Aim of the exercise
If a line in the data below contains "digital", copy it.
►
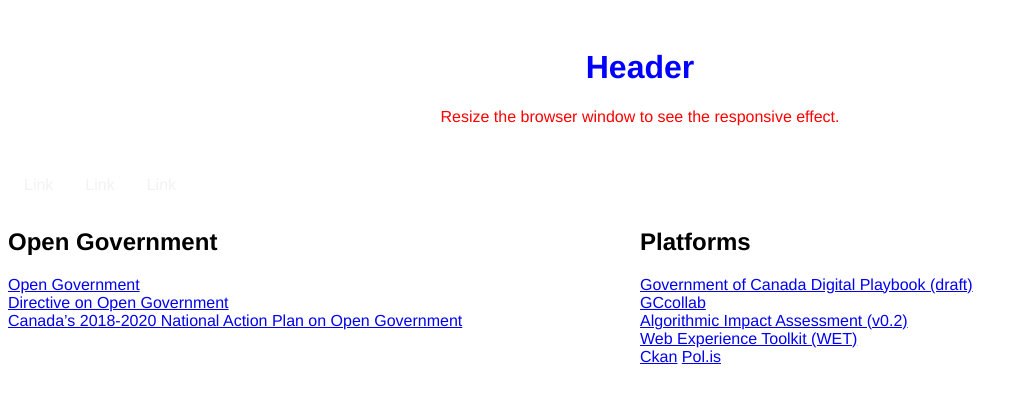
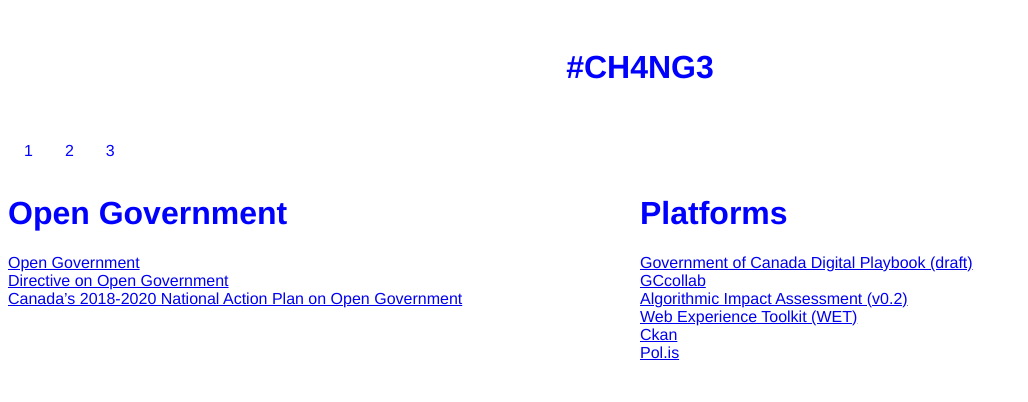
Before and after one commit to gbrlcrdn/CH4NG3, a plain HTML site: page index.html in a window 1280 px wide. Shown: the whole page, without its empty margins (0-1028 px from the left). Drawn offline with Linux system fonts and the light colour scheme.

Commit message:
Update index.html

```diff
--- a/index.html
+++ b/index.html
@@ -19,7 +19,7 @@
 .topnav a {
   float: left;
   display: block;
-  color: #f2f2f2;
+  color: blue;
   text-align: center;
   padding: 14px 16px;
   text-decoration: none;
@@ -60,19 +60,19 @@
 <body>
 
   <div class="header">
-  <h1>Header</h1>
-  <p>Resize the browser window to see the responsive effect.</p>
+  <h1>#CH4NG3</h1>
+  <p></p>
 </div>
 
 <div class="topnav">
-  <a href="#">Link</a>
-  <a href="#">Link</a>
-  <a href="#">Link</a>
+  <a href="#">1</a>
+  <a href="#">2</a>
+  <a href="#">3</a>
 </div>
 
 <div class="row">
    <div class="column">
-    <h2>Open Government</h2>
+    <h1>Open Government</h1>
     <p><a href="https://open.canada.ca/en">Open Government</a><br />
 <a href="http://www.tbs-sct.gc.ca/pol/doc-eng.aspx?id=28108">Directive on Open Government</a><br />
 <a href="https://open.canada.ca/en/content/canadas-2018-2020-national-action-plan-open-government">Canada’s 2018-2020 National Action Plan on Open Government</a><br />
@@ -80,12 +80,12 @@
   </div>
 
    <div class="column">
-    <h2>Platforms</h2>
+    <h1>Platforms</h1>
     <p><a href="https://canada-ca.github.io/digital-playbook-guide-numerique/en/overview.html">Government of Canada Digital Playbook (draft)</a></br>
 <a href="https://gccollab.ca/">GCcollab</a></br>
 <a href="https://canada-ca.github.io/digital-playbook-guide-numerique/views-vues/automated-decision-automatise/en/algorithmic-impact-assessment.html">Algorithmic Impact Assessment (v0.2)</a><br />
 <a href="https://wet-boew.github.io/wet-boew/index-en.html">Web Experience Toolkit (WET)</a></br >
-<a href="https://ckan.org/">Ckan</a>
+<a href="https://ckan.org/">Ckan</a></br>
 <a href="https://pol.is/home">Pol.is</a></p>
   </div>
 
```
◄
Worked solution
     <p><a href="https://canada-ca.github.io/digital-playbook-guide-numerique/en/overview.html">Government of Canada Digital Playbook (draft)</a></br>
 <a href="https://canada-ca.github.io/digital-playbook-guide-numerique/views-vues/automated-decision-automatise/en/algorithmic-impact-assessment.html">Algorithmic Impact Assessment (v0.2)</a><br />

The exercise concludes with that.